As a “baby-boomer” who came along at the end of that generation, I was a little too young to grow up as a fan of Superman with George Reeves. That show seemed old and out of date to me, even as a kid. Batman resonated in bright colors and modern fashion. Yes it was Hollywood’s take on the “Swingin’ Sixties,” but it seemed so much more current and timely to me, even as a child. Batman had frailties, he was after all just a human being, so he had to use his brains. He had the same vulnerabilities as anybody else.
Meanwhile, I never quite understood why Superman didn’t just kick everybody’s ass? Using his power to bend pistols against second-rate criminals seemed like a colossal waste of talent. Superman used his super-human strength to subdue tough mugs named “The Boss,” and “Lefty.” Batman did battle with “The Joker,” The Penguin,” and “The Riddler.” Fiendish super-criminals who had to be stopped. (How come nobody ever questioned why these guys stayed in costume even when they weren’t committing crimes. Why would a guy wear a unitard covered in question marks? Riddle me that?)

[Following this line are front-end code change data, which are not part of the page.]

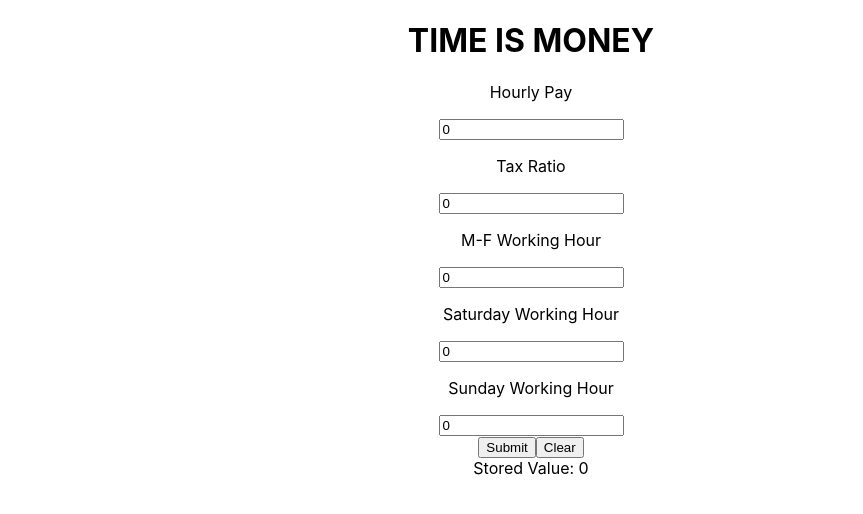
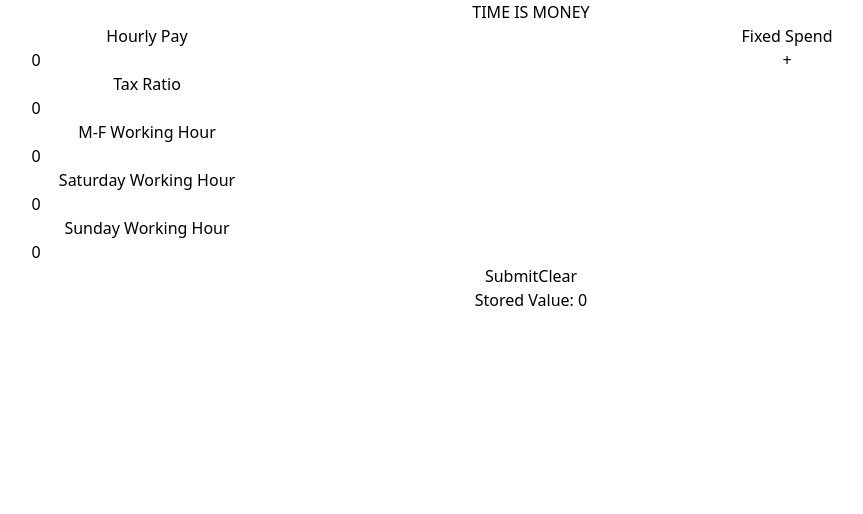
Before and after one commit to 1wooch/PWA_TTM_Type, a React (Create React App) app: page / in a window 1280 px wide. Shown: the top 514 px of the page, without its empty margins (109-972 px from the left). Built offline with nearby package versions, Linux system fonts and the light colour scheme.

Commit message:
add costs and save and delete it

```diff
--- a/package.json
+++ b/package.json
@@ -51,5 +51,8 @@
       "last 1 firefox version",
       "last 1 safari version"
     ]
+  },
+  "devDependencies": {
+    "tailwindcss": "^3.3.3"
   }
 }
--- a/src/TimeToMoney/page.tsx
+++ b/src/TimeToMoney/page.tsx
@@ -1,13 +1,27 @@
 import React, { useState, useEffect } from "react";
 
 const TTM: React.FC = () => {
+  ///EARINING MONEY VALUES///
   const [hourlyPay, setHourlyPay] = useState<number | string>("0");
   const [dayWorkTime, setDayWorkTime] = useState<number | string>("0");
   const [SatTime, setSatTime] = useState<number | string>("0");
   const [sunTime, setSunTime] = useState<number | string>("0");
   const [totalPay, setTotalPay] = useState<number | string>("0");
   const [taxRatio, setTaxRatio] = useState<number | string>("0");
+  ///EARINING MONEY VALUES///
 
+
+  ///Fixed cost Values///
+
+  interface fixedcost {
+    name?: string;
+    cost: number;
+  }
+
+
+  const [fixedcosts, setFixedcosts] = useState<fixedcost[]>([]); // Initialize fixedcosts as a state variable
+
+  ///Fixed cost Values///
   // Define a state variable to store all form data
   const [formData, setFormData] = useState({
     hourlyPay: 0,
@@ -20,6 +34,7 @@ const TTM: React.FC = () => {
   // Check for and retrieve data from localStorage when the component mounts
   useEffect(() => {
     const savedData = localStorage.getItem("savedData");
+    const fixedcostsLocal = localStorage.getItem("fixedcosts");
     if (savedData) {
       const savedDataJSON = JSON.parse(savedData);
       setHourlyPay(savedDataJSON.hourlyPay);
@@ -28,6 +43,12 @@ const TTM: React.FC = () => {
       setSunTime(savedDataJSON.sunTime);
       setTaxRatio(savedDataJSON.taxRatio);
       calculateTotalPay();
+    }
+    if(fixedcostsLocal){
+
+
+        setFixedcosts(JSON.parse(fixedcostsLocal));
+
     }
   }, []);
 
@@ -42,10 +63,32 @@ const TTM: React.FC = () => {
     });
   }, [hourlyPay, taxRatio, dayWorkTime, SatTime, sunTime]);
 
+
+///Save functions///
   const handleSubmit = () => {
     calculateTotalPay();
+    handleCostSave();
     localStorage.setItem("savedData", JSON.stringify(formData));
   };
+
+  const handleCostSave = () => { //saving the costs in local storage
+    localStorage.setItem("fixedcosts", JSON.stringify(fixedcosts));
+  };
+///Save functions///
+
+///Delete functions///
+  const handleDelete = (indexToDelete: number) => {
+    const updatedFixedcosts = fixedcosts.filter((_, index) => index !== indexToDelete);
+    // handleCostSave();
+    localStorage.removeItem("fixedcosts");
+    localStorage.setItem("fixedcosts", JSON.stringify(updatedFixedcosts));
+    setFixedcosts(updatedFixedcosts);
+
+  };
+
+///Delete functions///
+
+
   const clearFunc = () => {
     setHourlyPay(0);
     setDayWorkTime(0);
@@ -94,11 +137,40 @@ const TTM: React.FC = () => {
   const taxRatiohandleChange = (e: React.ChangeEvent<HTMLInputElement>) => {
     setTaxRatio(e.target.value);
   };
+  ///cost change///
+  const handleCostNameChange = (e: React.ChangeEvent<HTMLInputElement>,index:number) => {
+    const updatedFixedcosts = [...fixedcosts];
+    updatedFixedcosts[index] = {
+      ...updatedFixedcosts[index],
+      name: e.target.value,
+    };
+    setFixedcosts(updatedFixedcosts);
+  };
+  const handleCostChange = (e: React.ChangeEvent<HTMLInputElement>, index: number) => {
+    const updatedFixedcosts = [...fixedcosts];
+    updatedFixedcosts[index] = {
+      ...updatedFixedcosts[index],
+      cost: parseFloat(e.target.value) || 0, // Parse the input value as a float or default to 0
+    };
+    setFixedcosts(updatedFixedcosts);
+  };
+
+
+  const addCost = () => {
+    const newFixedCost: fixedcost = {
+      name: "",
+      cost: 0,
+    };
+
+    setFixedcosts([...fixedcosts, newFixedCost]);
+  };
   ///change watcher///
 
   return (
-    <div>
-        <div>
+    <div className="display">
+      <div className="flex">
+        <div className="inputArea w-2/5">
+          <div className="Base Area">
               <p>Hourly Pay</p>
               <input
                   type="text"
@@ -114,7 +186,7 @@ const TTM: React.FC = () => {
                   onChange={taxRatiohandleChange}
               />
           </div>
-        <div>
+          <div className="workingHour area">
               <p>M-F Working Hour</p>
               <input
               type="text"
@@ -141,14 +213,39 @@ const TTM: React.FC = () => {
               onChange={SunhandleChange}
               />
           </div>
+        </div>
+        <div className="History w-3/5">
+            <h1>Fixed Spend</h1>
 
-      <button onClick={handleSubmit}>Submit</button><button onClick={clearFunc}>Clear</button>
+            <div>
+            {fixedcosts.map((row, index) => (
+              <div key={index}>
+                <input
+                  type="text"
+                  placeholder="Name"
+                  value={row.name}
+                  onChange={(e) => handleCostNameChange(e, index)}
+                />
+                <input
+                  type="text"
+                  placeholder="Value"
+                  value={row.cost.toString()} // Assuming cost is the property name
+                  onChange={(e) => handleCostChange(e, index)} // Updated event handler name
+                />
+                <button onClick={() => handleDelete(index)}>Delete</button>
+              </div>
+            ))}
+              <button onClick={addCost}>+</button>
+            </div>
+        </div>
+      </div>
+      <div className="TotalBudget">
+          <button onClick={handleSubmit}>Submit</button>
+          <button onClick={clearFunc}>Clear</button>
+          {/* <button onClick={() => handleSave()}>Save</button> */}
 
-
-        <div>Stored Value: {totalPay}</div>
-
-
-
+          <div className="">Stored Value: {totalPay}</div>
+      </div>
     </div>
   );
 };
--- a/src/index.css
+++ b/src/index.css
@@ -1,13 +1,3 @@
-body {
-  margin: 0;
-  font-family: -apple-system, BlinkMacSystemFont, 'Segoe UI', 'Roboto', 'Oxygen',
-    'Ubuntu', 'Cantarell', 'Fira Sans', 'Droid Sans', 'Helvetica Neue',
-    sans-serif;
-  -webkit-font-smoothing: antialiased;
-  -moz-osx-font-smoothing: grayscale;
-}
-
-code {
-  font-family: source-code-pro, Menlo, Monaco, Consolas, 'Courier New',
-    monospace;
-}
+@tailwind base;
+@tailwind components;
+@tailwind utilities;
--- /dev/null
+++ b/tailwind.config.js
@@ -0,0 +1,10 @@
+/** @type {import('tailwindcss').Config} */
+module.exports = {
+  content: [
+    './src/**/*.{js,jsx,ts,tsx}',
+],
+  theme: {
+    extend: {},
+  },
+  plugins: [],
+}
```
Also changed, not shown: 1 other file (tests, documents, lock files or other folders). Lines whose indentation alone changed are shown as unchanged.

Adam West played it “straight” for laughs, and with just enough drama and reality that a child of the ’60s and early 1970s could actually get nervous and excited that perhaps Batman won’t survive his predicament. Farewell Adam West. Thanks for sticking to your craft, such that it was. 88 and relevant, not too shabby. Enjoy your final slide down the Bat-poles.